WHAT THE TASK ASKS:
What is needed here is each entry reproduced exactly, without its pictures.

RECORDS FOR THIS TASK:

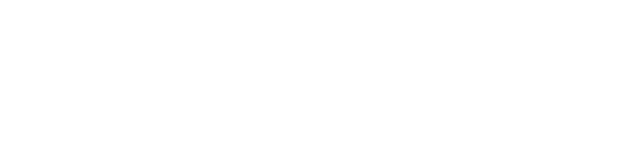
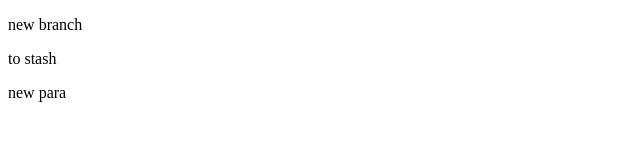
Before and after one commit to Iamnihalmp/LearnGit, a plain HTML site: page index.html in a window 1280 px wide. Shown: the whole page, without its empty margins (0-640 px from the left). Drawn offline with Linux system fonts and the light colour scheme.

Commit message:
new branch added
to stash

new para

```diff
--- a/index.html
+++ b/index.html
@@ -6,6 +6,8 @@
     <title>Document</title>
 </head>
 <body>
-
+    <p>new branch</p>
+    <p>to stash</p>
+    <p>new para</p>
 </body>
 </html>
```
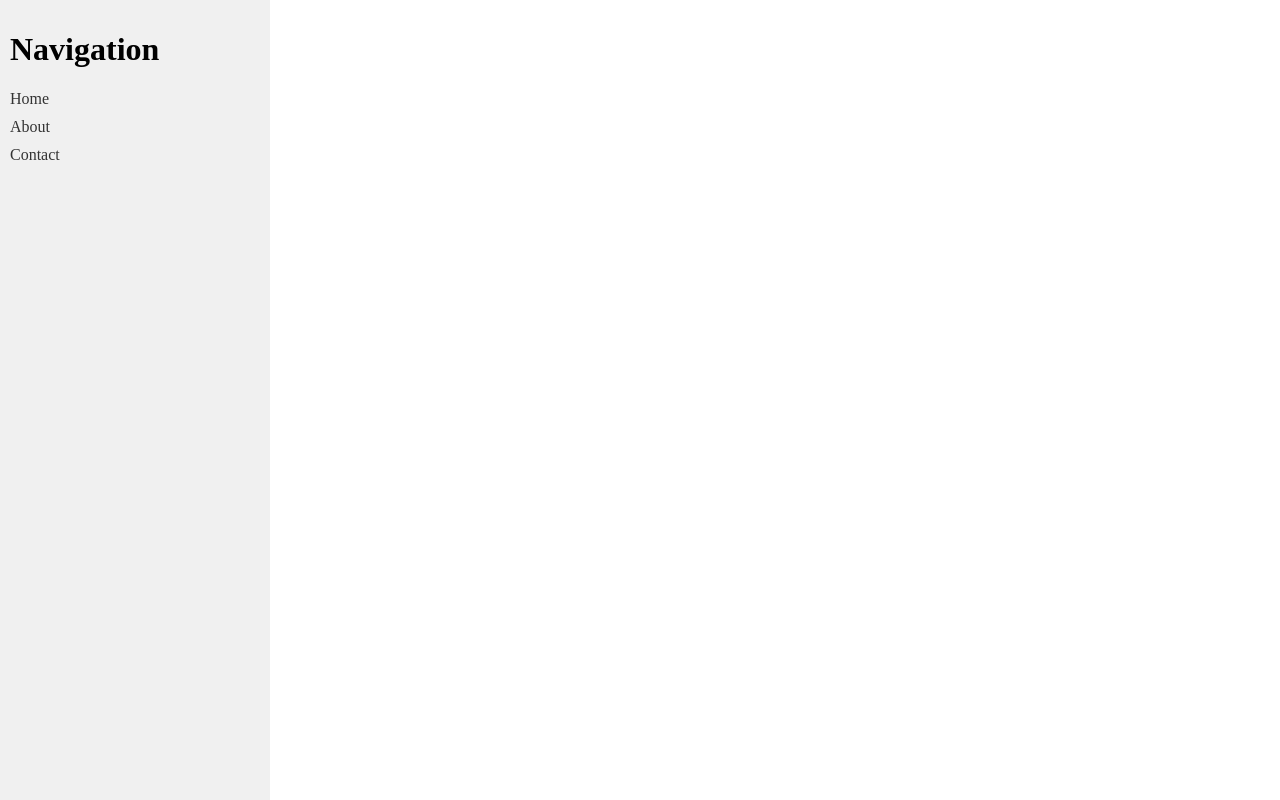
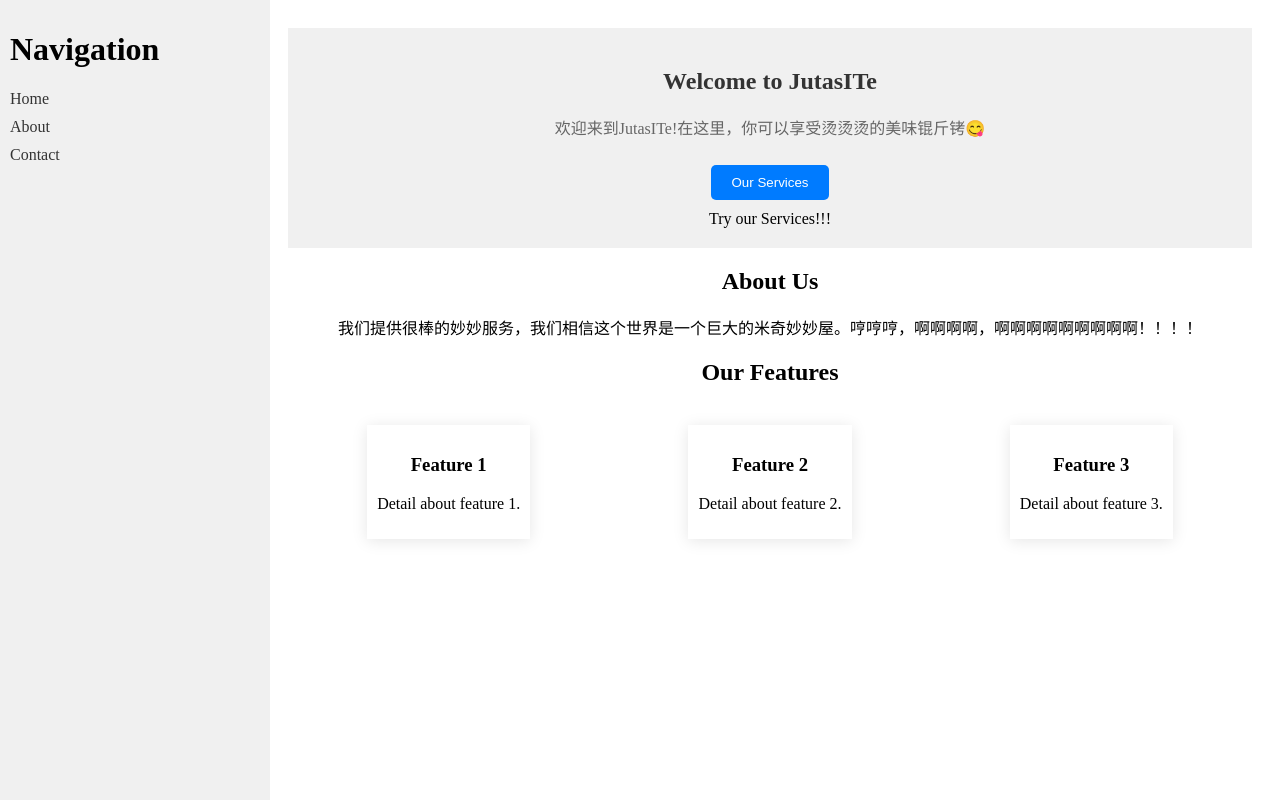
Before and after one commit to JoecosB/TestFlaskApp, a Vue app in the folder frontend/: page / in a window 1280 px wide. Built offline with nearby package versions, Linux system fonts and the light colour scheme.

Commit message:
Setup MainPage basics

```diff
--- a/frontend/public/index.html
+++ b/frontend/public/index.html
@@ -1,11 +1,14 @@
 <!DOCTYPE html>
 <html lang="zh-Hans">
+
 <head>
     <meta charset="UTF-8">
     <meta name="viewport" content="width=device-width, initial-scale=1.0">
-    <title>吴珂锐</title>
+    <title>JutasITe</title>
 </head>
+
 <body>
-<div id="app"></div>
+    <div id="app"></div>
 </body>
+
 </html>
--- a/frontend/src/App.vue
+++ b/frontend/src/App.vue
@@ -2,8 +2,8 @@
   <div id="app">
     <sideBar/>
     <div class="main-content">
+      <router-view/>
     </div>
-    <router-view/>
   </div>
 </template>
 
--- a/frontend/src/components/HomePage.vue
+++ /dev/null
@@ -1,12 +0,0 @@
-<template>
-  <div>
-    <h1>Home Page</h1>
-    <p>Welcome to the home page!</p>
-  </div>
-</template>
-
-<script>
-export default {
-  name: 'HomePage'
-}
-</script>
--- /dev/null
+++ b/frontend/src/components/Pages/HomePage.vue
@@ -0,0 +1,86 @@
+<template>
+  <div class="home-page">
+    <section class="hero">
+      <h1>Welcome to JutasITe</h1>
+      <p>欢迎来到JutasITe!在这里，你可以享受烫烫烫的美味锟斤铐😋</p>
+      <button @click="navigateTo('services')">Our Services</button>
+      <div>Try our Services!!!</div>
+    </section>
+    <section class="about">
+      <h2>About Us</h2>
+      <p>我们提供很棒的妙妙服务，我们相信这个世界是一个巨大的米奇妙妙屋。哼哼哼，啊啊啊啊，啊啊啊啊啊啊啊啊啊！！！！</p>
+    </section>
+    <section class="features">
+      <h2>Our Features</h2>
+      <div class="features-container">
+        <div class="feature">
+          <h3>Feature 1</h3>
+          <p>Detail about feature 1.</p>
+        </div>
+        <div class="feature">
+          <h3>Feature 2</h3>
+          <p>Detail about feature 2.</p>
+        </div>
+        <div class="feature">
+          <h3>Feature 3</h3>
+          <p>Detail about feature 3.</p>
+        </div>
+      </div>
+    </section>
+  </div>
+</template>
+
+<script>
+export default {
+  name: 'HomePage',
+  methods: {
+    navigateTo(page) {
+      this.$router.push({ name: page });
+    }
+  }
+}
+</script>
+
+<style scoped>
+.home-page {
+  text-align: center;
+}
+
+.hero {
+  background-color: #f0f0f0;
+  padding: 20px;
+}
+
+.hero h1 {
+  color: #333;
+}
+
+.hero p {
+  color: #666;
+}
+
+.features-container {
+  display: flex;
+  justify-content: space-around;
+}
+
+.feature {
+  margin: 20px;
+  padding: 10px;
+  box-shadow: 0 2px 15px rgba(0,0,0,0.1);
+}
+
+button {
+  margin: 10px;
+  padding: 10px 20px;
+  background-color: #007BFF;
+  color: white;
+  border: none;
+  border-radius: 5px;
+  cursor: pointer;
+}
+
+button:hover {
+  background-color: #0056b3;
+}
+</style>
--- /dev/null
+++ b/frontend/src/components/Pages/TrollPage.vue
@@ -0,0 +1,12 @@
+<template>
+  <div>
+    <h1>What???</h1>
+    <p>How did you do that???</p>
+  </div>
+</template>
+
+<script>
+export default {
+  name: 'TrollPage'
+}
+</script>
--- a/frontend/src/router/index.js
+++ b/frontend/src/router/index.js
@@ -1,8 +1,9 @@
 import { createRouter, createWebHistory } from 'vue-router';
 
 // 引入组件
-import HomePage from '../components/HomePage.vue';
-import AboutPage from '../components/AboutPage.vue';
+import HomePage from '@/components/Pages/HomePage.vue';
+import AboutPage from '@/components/Pages/AboutPage.vue';
+import TrollPage from "@/components/Pages/TrollPage.vue";
 
 // 定义路由
 const routes = [
@@ -15,6 +16,11 @@ const routes = [
     path: '/about',
     name: 'About',
     component: AboutPage
+  },
+  {
+    path: '/troll',
+    name: 'Troll',
+    component: TrollPage
   }
 ];
 
```
Also changed, not shown: frontend/src/components/Pages/AboutPage.vue (renamed from frontend/src/components/AboutPage.vue), frontend/src/components/test.vue (deleted).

RESPONSE TO THE TASK:
Before and after one commit to Iamnihalmp/LearnGit, a plain HTML site: page index.html in a window 1280 px wide. Shown: the whole page, without its empty margins (0-640 px from the left). Drawn offline with Linux system fonts and the light colour scheme.

Commit message:
new branch added
to stash

new para

```diff
--- a/index.html
+++ b/index.html
@@ -6,6 +6,8 @@
     <title>Document</title>
 </head>
 <body>
-
+    <p>new branch</p>
+    <p>to stash</p>
+    <p>new para</p>
 </body>
 </html>
```
Before and after one commit to JoecosB/TestFlaskApp, a Vue app in the folder frontend/: page / in a window 1280 px wide. Built offline with nearby package versions, Linux system fonts and the light colour scheme.

Commit message:
Setup MainPage basics

```diff
--- a/frontend/public/index.html
+++ b/frontend/public/index.html
@@ -1,11 +1,14 @@
 <!DOCTYPE html>
 <html lang="zh-Hans">
+
 <head>
     <meta charset="UTF-8">
     <meta name="viewport" content="width=device-width, initial-scale=1.0">
-    <title>吴珂锐</title>
+    <title>JutasITe</title>
 </head>
+
 <body>
-<div id="app"></div>
+    <div id="app"></div>
 </body>
+
 </html>
--- a/frontend/src/App.vue
+++ b/frontend/src/App.vue
@@ -2,8 +2,8 @@
   <div id="app">
     <sideBar/>
     <div class="main-content">
+      <router-view/>
     </div>
-    <router-view/>
   </div>
 </template>
 
--- a/frontend/src/components/HomePage.vue
+++ /dev/null
@@ -1,12 +0,0 @@
-<template>
-  <div>
-    <h1>Home Page</h1>
-    <p>Welcome to the home page!</p>
-  </div>
-</template>
-
-<script>
-export default {
-  name: 'HomePage'
-}
-</script>
--- /dev/null
+++ b/frontend/src/components/Pages/HomePage.vue
@@ -0,0 +1,86 @@
+<template>
+  <div class="home-page">
+    <section class="hero">
+      <h1>Welcome to JutasITe</h1>
+      <p>欢迎来到JutasITe!在这里，你可以享受烫烫烫的美味锟斤铐😋</p>
+      <button @click="navigateTo('services')">Our Services</button>
+      <div>Try our Services!!!</div>
+    </section>
+    <section class="about">
+      <h2>About Us</h2>
+      <p>我们提供很棒的妙妙服务，我们相信这个世界是一个巨大的米奇妙妙屋。哼哼哼，啊啊啊啊，啊啊啊啊啊啊啊啊啊！！！！</p>
+    </section>
+    <section class="features">
+      <h2>Our Features</h2>
+      <div class="features-container">
+        <div class="feature">
+          <h3>Feature 1</h3>
+          <p>Detail about feature 1.</p>
+        </div>
+        <div class="feature">
+          <h3>Feature 2</h3>
+          <p>Detail about feature 2.</p>
+        </div>
+        <div class="feature">
+          <h3>Feature 3</h3>
+          <p>Detail about feature 3.</p>
+        </div>
+      </div>
+    </section>
+  </div>
+</template>
+
+<script>
+export default {
+  name: 'HomePage',
+  methods: {
+    navigateTo(page) {
+      this.$router.push({ name: page });
+    }
+  }
+}
+</script>
+
+<style scoped>
+.home-page {
+  text-align: center;
+}
+
+.hero {
+  background-color: #f0f0f0;
+  padding: 20px;
+}
+
+.hero h1 {
+  color: #333;
+}
+
+.hero p {
+  color: #666;
+}
+
+.features-container {
+  display: flex;
+  justify-content: space-around;
+}
+
+.feature {
+  margin: 20px;
+  padding: 10px;
+  box-shadow: 0 2px 15px rgba(0,0,0,0.1);
+}
+
+button {
+  margin: 10px;
+  padding: 10px 20px;
+  background-color: #007BFF;
+  color: white;
+  border: none;
+  border-radius: 5px;
+  cursor: pointer;
+}
+
+button:hover {
+  background-color: #0056b3;
+}
+</style>
--- /dev/null
+++ b/frontend/src/components/Pages/TrollPage.vue
@@ -0,0 +1,12 @@
+<template>
+  <div>
+    <h1>What???</h1>
+    <p>How did you do that???</p>
+  </div>
+</template>
+
+<script>
+export default {
+  name: 'TrollPage'
+}
+</script>
--- a/frontend/src/router/index.js
+++ b/frontend/src/router/index.js
@@ -1,8 +1,9 @@
 import { createRouter, createWebHistory } from 'vue-router';
 
 // 引入组件
-import HomePage from '../components/HomePage.vue';
-import AboutPage from '../components/AboutPage.vue';
+import HomePage from '@/components/Pages/HomePage.vue';
+import AboutPage from '@/components/Pages/AboutPage.vue';
+import TrollPage from "@/components/Pages/TrollPage.vue";
 
 // 定义路由
 const routes = [
@@ -15,6 +16,11 @@ const routes = [
     path: '/about',
     name: 'About',
     component: AboutPage
+  },
+  {
+    path: '/troll',
+    name: 'Troll',
+    component: TrollPage
   }
 ];
 
```
Also changed, not shown: frontend/src/components/Pages/AboutPage.vue (renamed from frontend/src/components/AboutPage.vue), frontend/src/components/test.vue (deleted).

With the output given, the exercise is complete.